Indicate that you intend to apply for financial aid through the Common Application
Fill in the CSS profile through the College Board. Each school has a specific code so make sure to include the codes of the schools that you are applying to
Submit national tax returns for your parents and you (if you file taxes). Make sure that they are signed, translated into English and have all official stamps and seals
Check if any additional documents are needed. Such documents include business documents, trust or estate documents and other additional information explaining if you have extenuating financial circumstances
Check how you send these financial aid documents to universities. Different methods include online portals, emailing the office, sending physical mail, using the College Board IDOC services etc.
There are certain colleges that do not offer financial aid for international student or you may not get the amount of aid you require. There are always other options such as:
Education Loans: Both public and private banks offer educational loans. Most have a certain limit but there are some companies that offer limitless loans. The interest rate usually ranges from 9-15% but usually averages around 11-12%. Check your local bank or your parent’s bank for their policies and interest rates. Your college can also give grants, like a 5k grant Balaji received from his university.
Grants: There are certain organizations, both in the US and in India that give grants to international students. There are various grants that are for special interest groups including women, LGBTQ+ people etc. A quick internet search should reveal these grants, as well as speaking to a counsellor. Make sure to search early so that you don’t miss any application deadlines (if applicable).
Private Financing: There are certain individuals and companies that finance Indian students planning to study abroad. Look online as well as through other people. However, be careful and make sure that everything is legitimate.
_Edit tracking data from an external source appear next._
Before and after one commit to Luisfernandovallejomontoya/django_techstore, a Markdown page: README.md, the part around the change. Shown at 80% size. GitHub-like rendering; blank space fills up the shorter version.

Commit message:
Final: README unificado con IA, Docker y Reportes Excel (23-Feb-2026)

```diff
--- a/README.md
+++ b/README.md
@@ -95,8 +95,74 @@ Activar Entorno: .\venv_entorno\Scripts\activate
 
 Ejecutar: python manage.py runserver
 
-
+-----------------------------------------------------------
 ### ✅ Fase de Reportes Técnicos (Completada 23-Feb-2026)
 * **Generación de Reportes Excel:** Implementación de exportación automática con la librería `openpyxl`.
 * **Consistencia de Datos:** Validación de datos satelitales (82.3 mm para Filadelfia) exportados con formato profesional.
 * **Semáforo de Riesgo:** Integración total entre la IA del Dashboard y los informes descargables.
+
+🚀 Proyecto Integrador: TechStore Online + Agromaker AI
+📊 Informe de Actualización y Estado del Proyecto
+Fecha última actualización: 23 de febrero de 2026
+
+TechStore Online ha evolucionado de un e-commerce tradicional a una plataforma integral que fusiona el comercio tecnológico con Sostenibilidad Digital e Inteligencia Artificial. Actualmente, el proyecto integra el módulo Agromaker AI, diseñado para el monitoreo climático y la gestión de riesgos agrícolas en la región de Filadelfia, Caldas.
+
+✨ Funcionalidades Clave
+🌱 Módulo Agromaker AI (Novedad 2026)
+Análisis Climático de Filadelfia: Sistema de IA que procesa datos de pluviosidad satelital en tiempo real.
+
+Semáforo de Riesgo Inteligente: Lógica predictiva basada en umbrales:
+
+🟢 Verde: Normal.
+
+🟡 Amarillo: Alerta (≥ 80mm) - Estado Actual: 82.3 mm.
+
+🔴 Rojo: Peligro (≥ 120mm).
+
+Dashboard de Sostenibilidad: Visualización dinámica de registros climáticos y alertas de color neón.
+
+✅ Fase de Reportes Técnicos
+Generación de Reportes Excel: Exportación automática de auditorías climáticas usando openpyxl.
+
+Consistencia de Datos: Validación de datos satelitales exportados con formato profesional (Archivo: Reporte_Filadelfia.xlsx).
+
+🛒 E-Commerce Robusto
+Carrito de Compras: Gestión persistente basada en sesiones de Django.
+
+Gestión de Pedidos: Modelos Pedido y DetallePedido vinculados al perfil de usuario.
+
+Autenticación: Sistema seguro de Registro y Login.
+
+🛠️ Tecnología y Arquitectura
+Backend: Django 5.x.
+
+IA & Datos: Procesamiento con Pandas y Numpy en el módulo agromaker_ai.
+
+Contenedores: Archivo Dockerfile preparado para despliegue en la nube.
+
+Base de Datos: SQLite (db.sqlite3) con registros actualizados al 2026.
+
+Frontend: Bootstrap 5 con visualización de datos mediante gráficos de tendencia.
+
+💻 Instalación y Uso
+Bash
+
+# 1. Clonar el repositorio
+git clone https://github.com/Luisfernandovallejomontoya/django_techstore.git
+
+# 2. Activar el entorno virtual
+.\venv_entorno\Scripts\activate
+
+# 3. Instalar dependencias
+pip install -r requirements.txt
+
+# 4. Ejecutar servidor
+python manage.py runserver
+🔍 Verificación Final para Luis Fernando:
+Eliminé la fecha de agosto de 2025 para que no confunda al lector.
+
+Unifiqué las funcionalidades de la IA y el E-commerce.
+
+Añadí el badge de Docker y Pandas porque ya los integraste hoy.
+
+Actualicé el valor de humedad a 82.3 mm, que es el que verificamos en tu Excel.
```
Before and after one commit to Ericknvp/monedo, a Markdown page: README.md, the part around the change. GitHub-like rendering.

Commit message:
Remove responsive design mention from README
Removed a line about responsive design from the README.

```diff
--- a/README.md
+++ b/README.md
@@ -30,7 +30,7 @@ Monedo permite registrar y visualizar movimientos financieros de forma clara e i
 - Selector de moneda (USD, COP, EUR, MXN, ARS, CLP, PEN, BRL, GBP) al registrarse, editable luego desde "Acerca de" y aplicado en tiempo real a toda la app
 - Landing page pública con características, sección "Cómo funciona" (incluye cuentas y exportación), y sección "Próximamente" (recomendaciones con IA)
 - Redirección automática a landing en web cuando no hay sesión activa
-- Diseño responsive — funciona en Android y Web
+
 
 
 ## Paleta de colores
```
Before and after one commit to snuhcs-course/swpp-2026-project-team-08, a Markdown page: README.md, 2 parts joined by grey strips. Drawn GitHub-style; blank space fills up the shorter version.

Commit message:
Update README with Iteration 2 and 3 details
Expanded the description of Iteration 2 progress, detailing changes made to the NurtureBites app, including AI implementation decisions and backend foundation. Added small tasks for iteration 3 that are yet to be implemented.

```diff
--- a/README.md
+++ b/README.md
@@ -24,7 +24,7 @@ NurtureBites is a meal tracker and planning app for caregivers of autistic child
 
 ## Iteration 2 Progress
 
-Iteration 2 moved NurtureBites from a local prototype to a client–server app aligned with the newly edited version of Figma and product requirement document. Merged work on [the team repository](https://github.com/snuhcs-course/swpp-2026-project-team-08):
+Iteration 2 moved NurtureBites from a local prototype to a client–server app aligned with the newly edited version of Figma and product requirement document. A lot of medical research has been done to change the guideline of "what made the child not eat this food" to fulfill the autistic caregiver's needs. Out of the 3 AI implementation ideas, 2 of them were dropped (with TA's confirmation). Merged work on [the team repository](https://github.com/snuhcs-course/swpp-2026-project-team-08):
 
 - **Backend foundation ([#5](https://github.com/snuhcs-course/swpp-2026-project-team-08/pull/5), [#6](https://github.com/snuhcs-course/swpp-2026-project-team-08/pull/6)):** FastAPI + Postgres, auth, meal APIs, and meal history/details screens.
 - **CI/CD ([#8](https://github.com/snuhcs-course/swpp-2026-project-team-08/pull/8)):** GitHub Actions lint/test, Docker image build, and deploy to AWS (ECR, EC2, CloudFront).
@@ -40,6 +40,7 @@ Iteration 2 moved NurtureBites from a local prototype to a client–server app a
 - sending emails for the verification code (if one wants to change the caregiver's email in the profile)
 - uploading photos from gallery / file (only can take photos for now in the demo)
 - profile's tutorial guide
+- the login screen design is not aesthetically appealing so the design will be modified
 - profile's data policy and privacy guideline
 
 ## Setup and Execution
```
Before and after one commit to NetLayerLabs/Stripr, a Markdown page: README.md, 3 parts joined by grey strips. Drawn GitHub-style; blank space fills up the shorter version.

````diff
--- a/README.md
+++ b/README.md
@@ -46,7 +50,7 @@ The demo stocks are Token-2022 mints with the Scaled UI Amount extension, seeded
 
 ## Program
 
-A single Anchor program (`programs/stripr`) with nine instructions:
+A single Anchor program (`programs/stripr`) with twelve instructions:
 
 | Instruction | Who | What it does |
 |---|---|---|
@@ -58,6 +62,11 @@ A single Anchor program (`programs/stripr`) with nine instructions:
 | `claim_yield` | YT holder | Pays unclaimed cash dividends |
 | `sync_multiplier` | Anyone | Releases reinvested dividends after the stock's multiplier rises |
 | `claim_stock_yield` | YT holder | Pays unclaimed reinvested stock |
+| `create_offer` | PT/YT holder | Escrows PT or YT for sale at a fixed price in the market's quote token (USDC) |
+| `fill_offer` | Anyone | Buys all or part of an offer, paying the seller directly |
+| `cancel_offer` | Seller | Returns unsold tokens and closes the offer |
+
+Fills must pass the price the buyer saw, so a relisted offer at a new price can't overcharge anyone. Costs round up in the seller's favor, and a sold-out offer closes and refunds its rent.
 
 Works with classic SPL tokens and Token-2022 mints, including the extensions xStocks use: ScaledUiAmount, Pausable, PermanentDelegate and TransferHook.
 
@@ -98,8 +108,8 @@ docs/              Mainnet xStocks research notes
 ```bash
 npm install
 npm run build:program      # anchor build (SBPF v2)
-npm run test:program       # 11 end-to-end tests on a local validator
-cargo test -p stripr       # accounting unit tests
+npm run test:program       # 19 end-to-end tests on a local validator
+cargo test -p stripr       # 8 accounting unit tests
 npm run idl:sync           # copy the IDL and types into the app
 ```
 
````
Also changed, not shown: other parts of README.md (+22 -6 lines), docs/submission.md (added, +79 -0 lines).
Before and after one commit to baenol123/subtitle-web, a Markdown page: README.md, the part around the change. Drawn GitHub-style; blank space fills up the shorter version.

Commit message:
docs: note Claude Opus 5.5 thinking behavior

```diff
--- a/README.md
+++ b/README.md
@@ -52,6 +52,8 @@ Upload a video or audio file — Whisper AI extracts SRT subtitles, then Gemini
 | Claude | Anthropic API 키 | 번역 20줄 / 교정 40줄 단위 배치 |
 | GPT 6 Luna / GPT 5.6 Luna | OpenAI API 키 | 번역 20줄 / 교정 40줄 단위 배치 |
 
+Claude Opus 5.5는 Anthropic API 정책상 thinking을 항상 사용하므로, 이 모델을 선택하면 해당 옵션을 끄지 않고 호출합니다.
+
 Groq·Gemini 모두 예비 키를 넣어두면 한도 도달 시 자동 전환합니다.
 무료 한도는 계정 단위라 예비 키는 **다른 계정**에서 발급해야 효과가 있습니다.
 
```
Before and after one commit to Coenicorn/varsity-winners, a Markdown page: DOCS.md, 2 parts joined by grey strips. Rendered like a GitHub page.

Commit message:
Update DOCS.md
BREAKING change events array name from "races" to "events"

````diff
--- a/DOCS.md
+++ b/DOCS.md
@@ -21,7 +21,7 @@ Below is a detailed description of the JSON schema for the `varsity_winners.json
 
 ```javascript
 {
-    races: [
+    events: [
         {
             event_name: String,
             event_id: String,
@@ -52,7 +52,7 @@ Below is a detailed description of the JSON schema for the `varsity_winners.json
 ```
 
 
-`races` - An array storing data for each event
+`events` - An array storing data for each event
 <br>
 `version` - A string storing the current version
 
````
Crowdfunding: This is quite an unconventional way of gaining funding but it’s something that has become popular recently. Crowdfunding is the practice of raising money by various people contributing small sums of money. There are crowdfunding websites like Ketto and GoFundMe that you can use.
Sharma dispels a common myth that larger and more elite schools will need you to pay more. Although they are harder to get into, her ‘outcome was more positive.’ “Yale has been incredibly generous and doubled the aid that I requested on the CSS, so I’m getting by comfortably without grants and loans.”
Most colleges have their own Financial Aid deadline. Make sure that you check the financial aid document submission deadlines for every college you’re applying to. The Alma Matters application calendar has financial aid deadlines for the Top 25 colleges
If you’re admitted Early Decision to a university, you can break your ED agreement ONLY if you aren’t receiving sufficient financial aid
Check back on a future article to learn about a list of scholarships and granst that you can get as an Indian student
“Make sure you have a backup plan. You need to understand that a college REALLY has to like you to want to spend money educating you. Don’t give up hope but be smart about applying’ - Udit Mallik
“Don’t overestimate and ask for too much aid from a need-aware college. Mention why you’ll be needing xyz amount of aid from. Also mention your family’s financial status elaborately in the comments section. That’ll help colleges understand your family’s financial situation better’- Srihari Balaji
“Be as elaborate and specific as possible. And don’t give up’- Rehat Thussu
“Having a backup in a cheaper country, like India or Hong Kong is extremely important. I’ve seen that people who apply for aid can be at a huge disadvantage so be smart about it” - Adhya Sharma
If you have financial aid questions, please post them on Alma Matters' Forum. Thank you.